### [Problem to solve]
Could you copy the records below exactly, leaving out any pictures they include?
Data extract: Begin
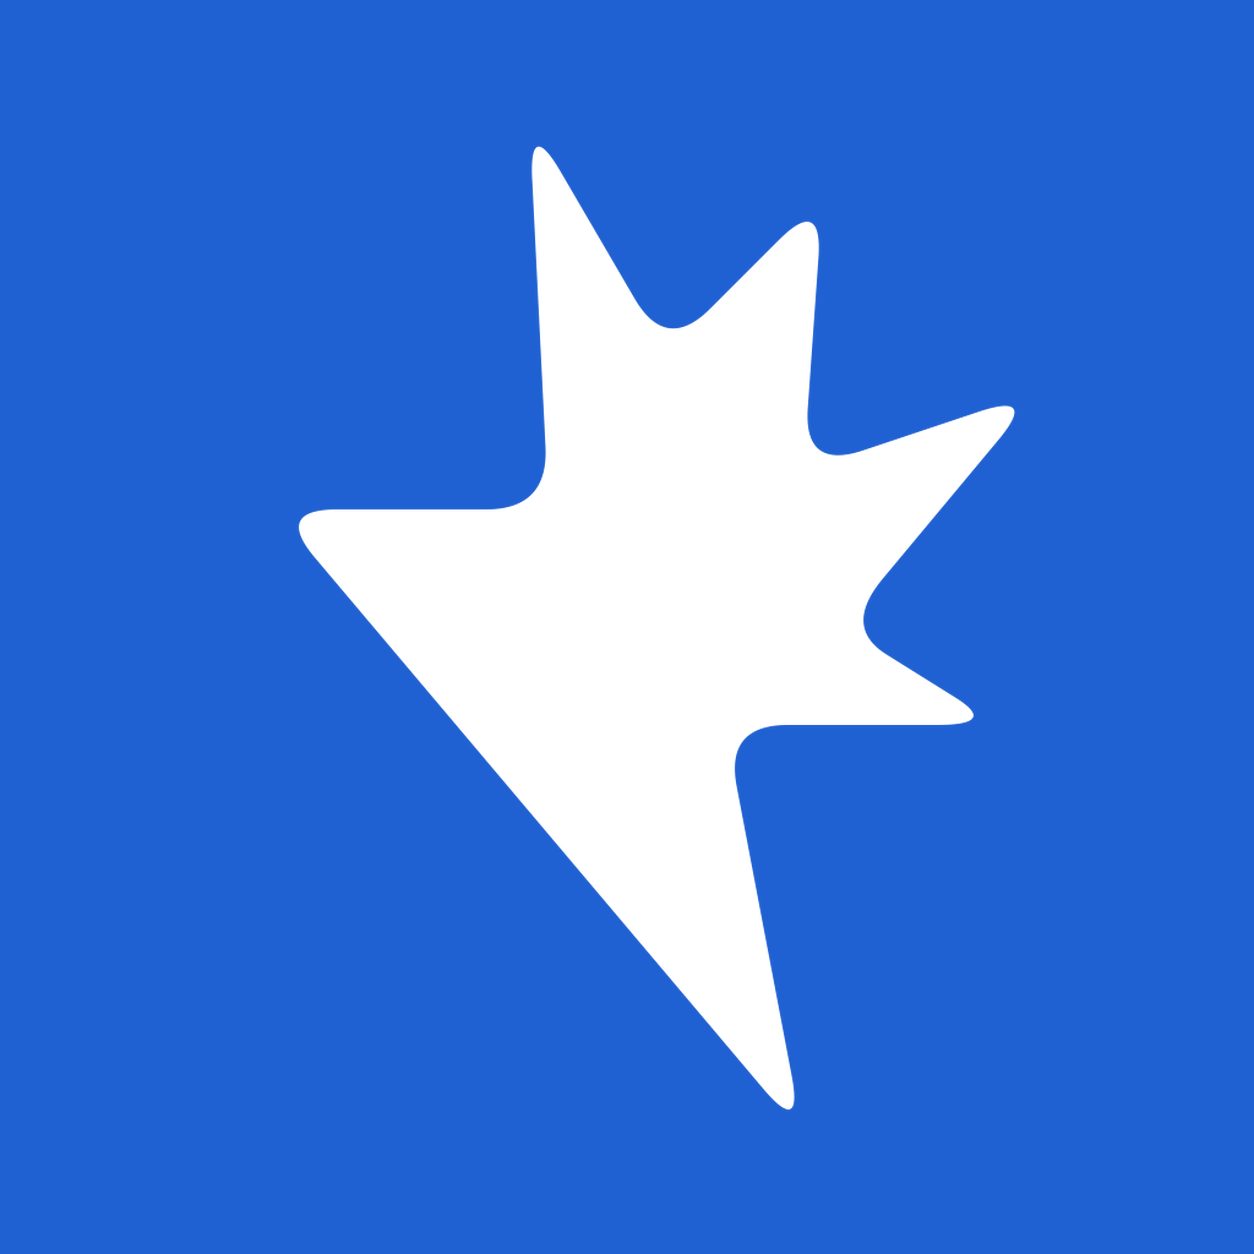
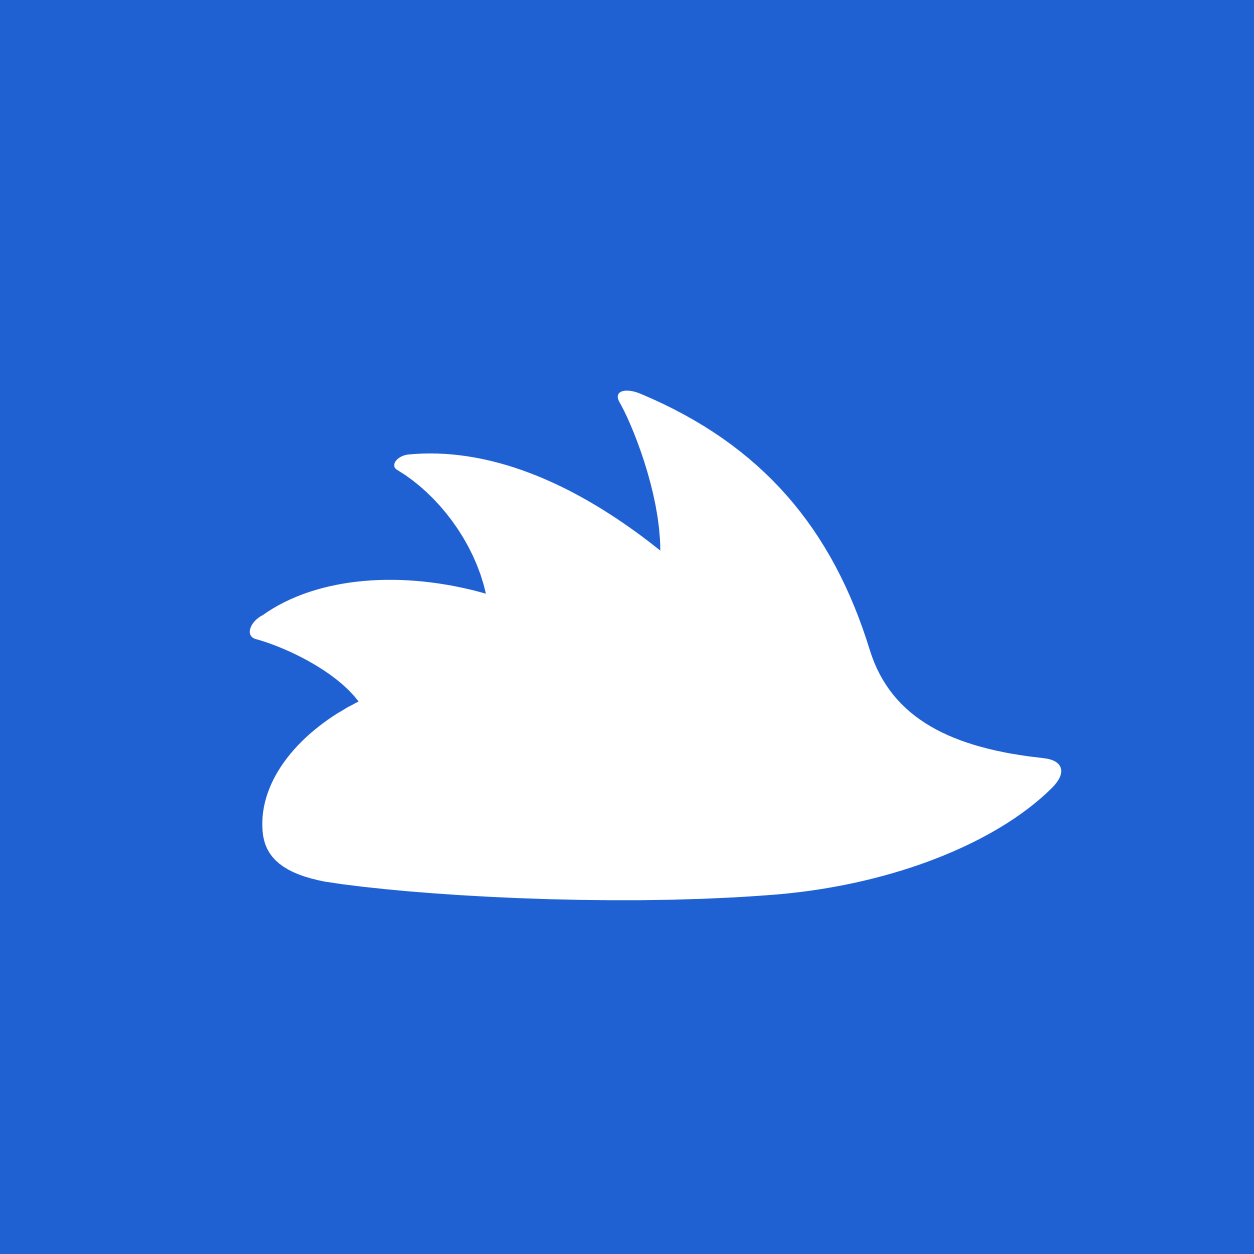
오른쪽 도치 아이콘 전체 교체 (#735)
사유:
- 선택된 파란 바탕·흰색 오른쪽 도치 실루엣을 모든 브랜드 아이콘 표면에 일관되게 적용한다.

변경:
- 공통 SVG 마크를 오른쪽 방향 도치 형태로 교체했다.
- 탭 ICO, Apple, PWA, 모바일, 구조화 데이터용 PNG를 같은 SVG에서 재생성했다.
- 생성 스크립트와 래스터 동기화 회귀 테스트를 추가했다.

검증:
- npm run test:all
- npm run lint
- npm run build

Changed region(s): [[0.1866, 0.1244, 0.8397, 0.9019]]

diff --git a/v2-migration/src/app/brandIcons.test.js b/v2-migration/src/app/brandIcons.test.js
@@ -2,6 +2,7 @@ import { existsSync, readFileSync } from "node:fs";
 import path from "node:path";
 import { describe, expect, it } from "vitest";
 
+import { buildBrandIconAssets } from "../../scripts/generate-brand-icons.mjs";
 import manifest from "./manifest";
 
 const ROOT = process.cwd();
@@ -48,6 +49,15 @@ describe("Growth Opt brand icons", () => {
     expect(appIcon).toBe(publicIcon);
     expect(appIcon).toContain("#1f60d2");
     expect(appIcon).toContain('fill="#fff"');
+    expect(appIcon).toContain('data-brand-shape="dochi-right"');
+  });
+
+  it("keeps every raster and Windows icon generated from the shared SVG", async () => {
+    const generated = await buildBrandIconAssets(ROOT);
+    generated.pngAssets.forEach(({ path: relativePath, buffer }) => {
+      expect(readFileSync(path.join(ROOT, relativePath)).equals(buffer)).toBe(true);
+    });
+    expect(readFileSync(path.join(ROOT, "src/app/favicon.ico")).equals(generated.ico)).toBe(true);
   });
 
   it("uses the favicon vector as the shared in-app brand mark", () => {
Data extract: End
### [Answer to the exercise]
오른쪽 도치 아이콘 전체 교체 (#735)
사유:
- 선택된 파란 바탕·흰색 오른쪽 도치 실루엣을 모든 브랜드 아이콘 표면에 일관되게 적용한다.

변경:
- 공통 SVG 마크를 오른쪽 방향 도치 형태로 교체했다.
- 탭 ICO, Apple, PWA, 모바일, 구조화 데이터용 PNG를 같은 SVG에서 재생성했다.
- 생성 스크립트와 래스터 동기화 회귀 테스트를 추가했다.

검증:
- npm run test:all
- npm run lint
- npm run build

Changed region(s): [[0.1866, 0.1244, 0.8397, 0.9019]]

diff --git a/v2-migration/src/app/brandIcons.test.js b/v2-migration/src/app/brandIcons.test.js
@@ -2,6 +2,7 @@ import { existsSync, readFileSync } from "node:fs";
 import path from "node:path";
 import { describe, expect, it } from "vitest";
 
+import { buildBrandIconAssets } from "../../scripts/generate-brand-icons.mjs";
 import manifest from "./manifest";
 
 const ROOT = process.cwd();
@@ -48,6 +49,15 @@ describe("Growth Opt brand icons", () => {
     expect(appIcon).toBe(publicIcon);
     expect(appIcon).toContain("#1f60d2");
     expect(appIcon).toContain('fill="#fff"');
+    expect(appIcon).toContain('data-brand-shape="dochi-right"');
+  });
+
+  it("keeps every raster and Windows icon generated from the shared SVG", async () => {
+    const generated = await buildBrandIconAssets(ROOT);
+    generated.pngAssets.forEach(({ path: relativePath, buffer }) => {
+      expect(readFileSync(path.join(ROOT, relativePath)).equals(buffer)).toBe(true);
+    });
+    expect(readFileSync(path.join(ROOT, "src/app/favicon.ico")).equals(generated.ico)).toBe(true);
   });
 
   it("uses the favicon vector as the shared in-app brand mark", () => {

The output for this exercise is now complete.